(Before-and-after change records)
------------------------

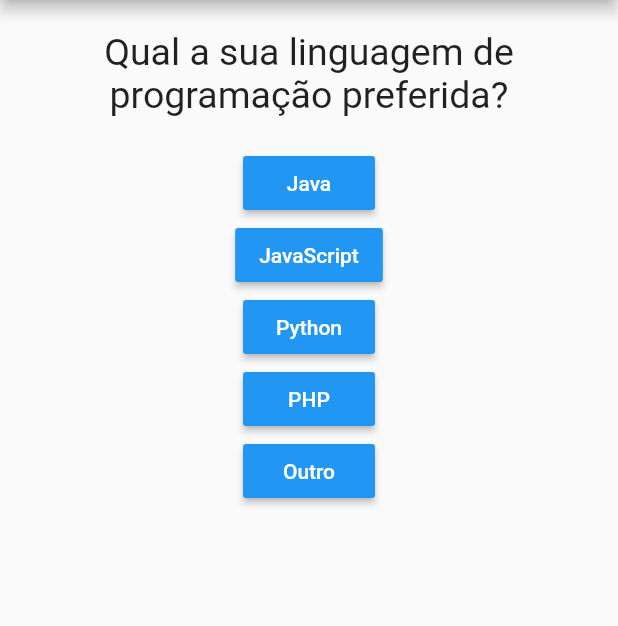
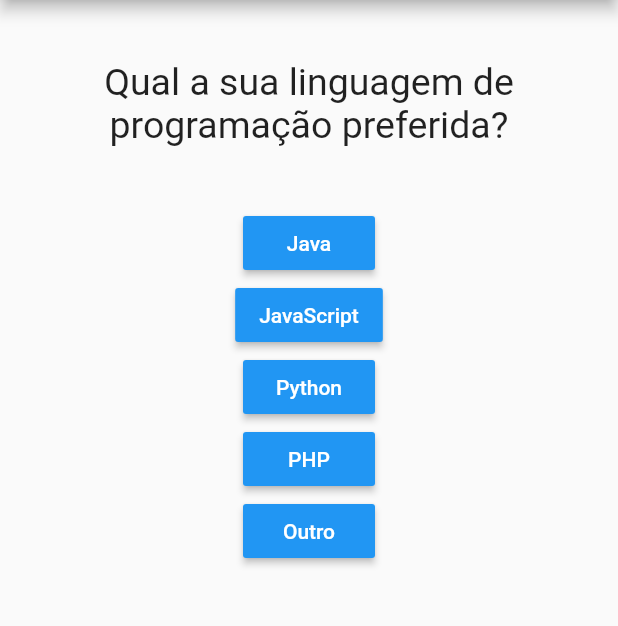
Before and after one commit to Flutter-Studies/Favorite-language, a Flutter app: the screen it shows after launch, on a phone screen of 412 x 824 dp, the part 84-710 px from its top. Run offline on Flutter 3.47's test engine with Material 2 defaults, Android fonts, the phone set to English and light mode, and no system bars.

```diff
--- a/lib/questao.dart
+++ b/lib/questao.dart
@@ -9,8 +9,11 @@ class Questao extends StatelessWidget {
   @override
   Widget build(BuildContext context) {
     return Container(
-      width: double.infinity,
-      margin: EdgeInsets.all(20),
+
+      //width: double.infinity,
+
+      margin: EdgeInsets.symmetric(vertical: 40.0),
+
       child: Text(
         texto,
         style: TextStyle(fontSize: 25),
```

------------------------

- WHAT YOU SHOULD DO -
The answer is every line of the data, exactly as written, with the pictures dropped.

- EXERCISE ANSWER -
Before and after one commit to Flutter-Studies/Favorite-language, a Flutter app: the screen it shows after launch, on a phone screen of 412 x 824 dp, the part 84-710 px from its top. Run offline on Flutter 3.47's test engine with Material 2 defaults, Android fonts, the phone set to English and light mode, and no system bars.

```diff
--- a/lib/questao.dart
+++ b/lib/questao.dart
@@ -9,8 +9,11 @@ class Questao extends StatelessWidget {
   @override
   Widget build(BuildContext context) {
     return Container(
-      width: double.infinity,
-      margin: EdgeInsets.all(20),
+
+      //width: double.infinity,
+
+      margin: EdgeInsets.symmetric(vertical: 40.0),
+
       child: Text(
         texto,
         style: TextStyle(fontSize: 25),
```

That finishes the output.